All your Fall favorites are now open! Pick the perfect pumpkin at Burt's Pumpkin Farm, snap an unforgettable selfie at Fausett Farms Sunflowers, or get lost in the 15 acre maze at Uncle Shuck's Corn Maze and Pumpkin Patch!

Atlanta Tract

The City of Atlanta Tract is owned by the city of Atlanta and co-managed by the Department of Natural Resources and the Georgia Forestry Commission. Originally the site of a proposed future Atlanta airport, as well as a former defense contractor aviation research facility, the tract is now a popular recreational area, with trails available for hiking as well as trails specifically designated for horseback and mountain bike travel. ATVs and ORVs are not allowed. Camping is available on the tract as well, and a parking/trail user fee is charged.
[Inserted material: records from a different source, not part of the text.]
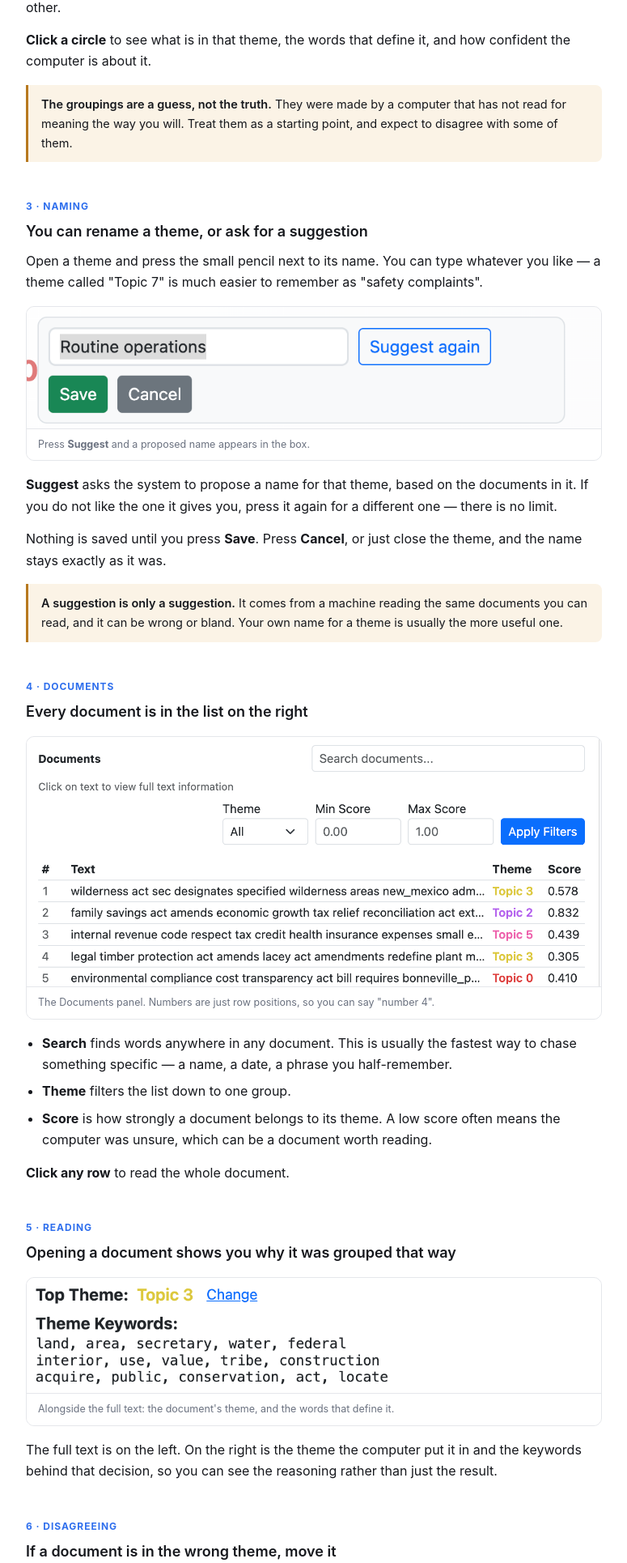
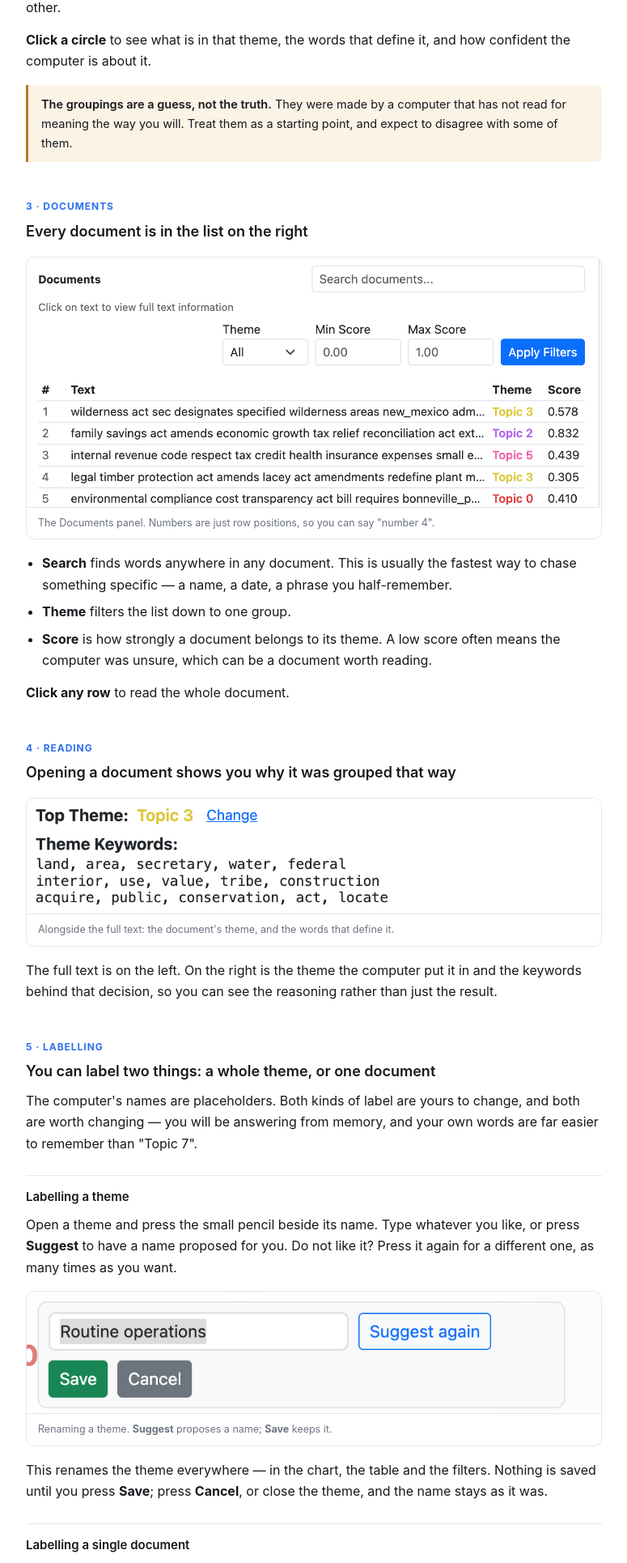
Before and after one commit to daniel-stephens/TOVA, a Django app: page /study/tutorial in a window 1280 px wide. Shown: the part 1155-3085 px from the top of the page at 81% size, without its empty margins (252-1027 px from the left). Run offline with Django 4.2, Linux system fonts and the light colour scheme; the visitor is signed in with stand-in values (Sample User, id 1); data comes from the database, SQL or seed files in the repository; data that the repository does not hold is empty; some libraries are stand-ins or nearby versions.

Commit message:
study: show both kinds of dashboard labelling in one section
Renaming a theme and moving a document were both on the walkthrough, but
as sections 3 and 6 with two sections between them, called "Naming" and
"Disagreeing". They are the same capability at two levels, and a
participant reading about one would not connect it to the other.

Now one section, "5 - Labelling", opening with what it covers: you can
label a whole theme, or one document. Labelling a theme comes first, with
the pencil and the Suggest button; labelling a single document second,
with Change and New theme. Both keep their screenshot of the real
control. It sits after Documents and Reading, so the reader already knows
what a theme and a document are before being shown how to relabel either.

Both arms get the whole section: this is dashboard work, not part of the
labelling page.

Also stops the active-learning leak detector matching on bare words. It
listed "labelling" and "suggestion", which now legitimately describe
dashboard work both arms are told about, and it fired on shared content
twice. It matches whole phrases the labelling page alone uses.

Co-Authored-By: Claude Opus 5 (1M context) <noreply@anthropic.com>
Claude-Session: https://claude.ai/code/session_01Gyyt4HcVFdQgLqxTeWc2XL

```diff
--- a/templates/study/tutorial.html
+++ b/templates/study/tutorial.html
@@ -69,6 +69,13 @@ answers one question they will actually have, in the order they will have it.
     margin-bottom: 6px;
   }
   h2 { font-size: 18px; font-weight: 600; margin: 0 0 8px; }
+  h3 {
+    font-size: 15px;
+    font-weight: 600;
+    margin: 26px 0 8px;
+    padding-top: 14px;
+    border-top: 1px solid var(--line);
+  }
   p { margin: 0 0 14px; }
   .step p:last-child { margin-bottom: 0; }
 
@@ -201,30 +208,7 @@ answers one question they will actually have, in the order they will have it.
   </section>
 
   <section class="step">
-    <span class="step__n">3 &middot; Naming</span>
-    <h2>You can rename a theme, or ask for a suggestion</h2>
-    <p>Open a theme and press the small pencil next to its name. You can type
-      whatever you like &mdash; a theme called "Topic 7" is much easier to remember
-      as "safety complaints".</p>
-    <figure>
-      <img src="{% static 'img/tutorial/rename-theme.png' %}"
-           alt="A text box containing the words Routine operations, next to a Suggest again button, above Save and Cancel buttons.">
-      <figcaption>Press <b>Suggest</b> and a proposed name appears in the box.</figcaption>
-    </figure>
-    <p><b>Suggest</b> asks the system to propose a name for that theme, based on
-      the documents in it. If you do not like the one it gives you, press it again
-      for a different one &mdash; there is no limit.</p>
-    <p>Nothing is saved until you press <b>Save</b>. Press <b>Cancel</b>, or just
-      close the theme, and the name stays exactly as it was.</p>
-    <div class="callout callout--warn">
-      <b>A suggestion is only a suggestion.</b> It comes from a machine reading the
-      same documents you can read, and it can be wrong or bland. Your own name for
-      a theme is usually the more useful one.
-    </div>
-  </section>
-
-  <section class="step">
-    <span class="step__n">4 &middot; Documents</span>
+    <span class="step__n">3 &middot; Documents</span>
     <h2>Every document is in the list on the right</h2>
     <figure>
       <img src="{% static 'img/tutorial/documents.png' %}"
@@ -242,7 +226,7 @@ answers one question they will actually have, in the order they will have it.
   </section>
 
   <section class="step">
-    <span class="step__n">5 &middot; Reading</span>
+    <span class="step__n">4 &middot; Reading</span>
     <h2>Opening a document shows you why it was grouped that way</h2>
     <figure>
       <img src="{% static 'img/tutorial/doc-theme.png' %}"
@@ -255,27 +239,48 @@ answers one question they will actually have, in the order they will have it.
   </section>
 
   <section class="step">
-    <span class="step__n">6 &middot; Disagreeing</span>
-    <h2>If a document is in the wrong theme, move it</h2>
+    <span class="step__n">5 &middot; Labelling</span>
+    <h2>You can label two things: a whole theme, or one document</h2>
+    <p>The computer's names are placeholders. Both kinds of label are yours to
+      change, and both are worth changing &mdash; you will be answering from memory,
+      and your own words are far easier to remember than "Topic 7".</p>
+
+    <h3>Labelling a theme</h3>
+    <p>Open a theme and press the small pencil beside its name. Type whatever you
+      like, or press <b>Suggest</b> to have a name proposed for you. Do not like it?
+      Press it again for a different one, as many times as you want.</p>
+    <figure>
+      <img src="{% static 'img/tutorial/rename-theme.png' %}"
+           alt="A text box containing the words Routine operations, next to a Suggest again button, above Save and Cancel buttons.">
+      <figcaption>Renaming a theme. <b>Suggest</b> proposes a name; <b>Save</b> keeps it.</figcaption>
+    </figure>
+    <p>This renames the theme everywhere &mdash; in the chart, the table and the
+      filters. Nothing is saved until you press <b>Save</b>; press <b>Cancel</b>, or
+      close the theme, and the name stays as it was.</p>
+
+    <h3>Labelling a single document</h3>
+    <p>Sometimes the theme is fine but one document does not belong in it. Open the
+      document and press <b>Change</b> next to its theme.</p>
     <figure>
       <img src="{% static 'img/tutorial/change-theme.png' %}"
            alt="A dropdown showing Topic 3, with Save and Cancel buttons, under the Top Theme heading.">
-      <figcaption>Press <b>Change</b> next to the theme name to open this.</figcaption>
+      <figcaption>Moving one document. Pick an existing theme, or create a new one.</figcaption>
     </figure>
-    <p>Pick a better theme from the list, or choose <b>New theme…</b> and type your own name
-      if nothing in the list fits. Press <b>Save</b>.</p>
-    <p>This changes what <em>you</em> see. It does not affect other participants, and you can
-      always put it back by picking the original theme again.</p>
-    <div class="callout">
-      Renaming and moving things is genuinely useful, not just permitted. If "Topic 7" is
-      really about safety complaints, calling it that will help you remember it later &mdash;
-      and you will be answering from memory.
+    <p>Pick a better theme from the list, or choose <b>New theme&hellip;</b> and type
+      your own if nothing fits. This moves that one document only, and picking its
+      original theme again puts it back.</p>
+
+    <div class="callout callout--warn">
+      <b>A suggested name is only a suggestion.</b> It comes from a machine reading
+      the same documents you can read, and it can be wrong or bland. Nothing you do
+      here affects other participants, so there is no cost to trying something and
+      changing it later.
     </div>
   </section>
 
   {% if active_learning %}
   <section class="step">
-    <span class="step__n">7 &middot; Active learning</span>
+    <span class="step__n">6 &middot; Active learning</span>
     <h2>You can label documents one at a time</h2>
     <p>Your version of the tool has an <b>Active learning</b> button in the top right. It
       gives you a queue of documents and asks you to label each one, starting with the ones
```
Also changed, not shown: ui/web/tests_study_flow.py (+21 -6 lines).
The Atlanta Tract can be accessed from various points, and hiking, biking, and horseback trails crisscross the entire 10,000+ acres. From the south, the easiest access point begins by heading west off Georgia 400 at Dawson Forest Road, just south of the North Georgia Premium Outlets. Continue on Dawson Forest Road until you enter the forest and the network of maintained gravel roads leading deep into the tract. Trails and old roadbeds are numerous and obvious parking spots are plentiful. Trails that run alongside the Etowah and Amicalola Rivers and Shoal Creek are popular routes, but scores of trails and miles of backcountry are available for the nominal $5 parking fee, paid on the "honor system" at collection tubes near designated parking spots. The northern entrance is best reached off Highway 53 at Sweetwater Church Road. Take a left and proceed south on Sweetwater Church Road, passing through an area of private homes before reaching the entrance to the tract. Trails and old roadbeds are also plentiful on this side of the WMA. A gradual increase in elevation from the south to the north end of this tract offers significant changes in surroundings as river flats give way to low ridges and rocky outcrops, and laurels, hemlocks, and other mountain species begin to replace lowland species such as red oak and short-leaf pines.


Atlanta Tract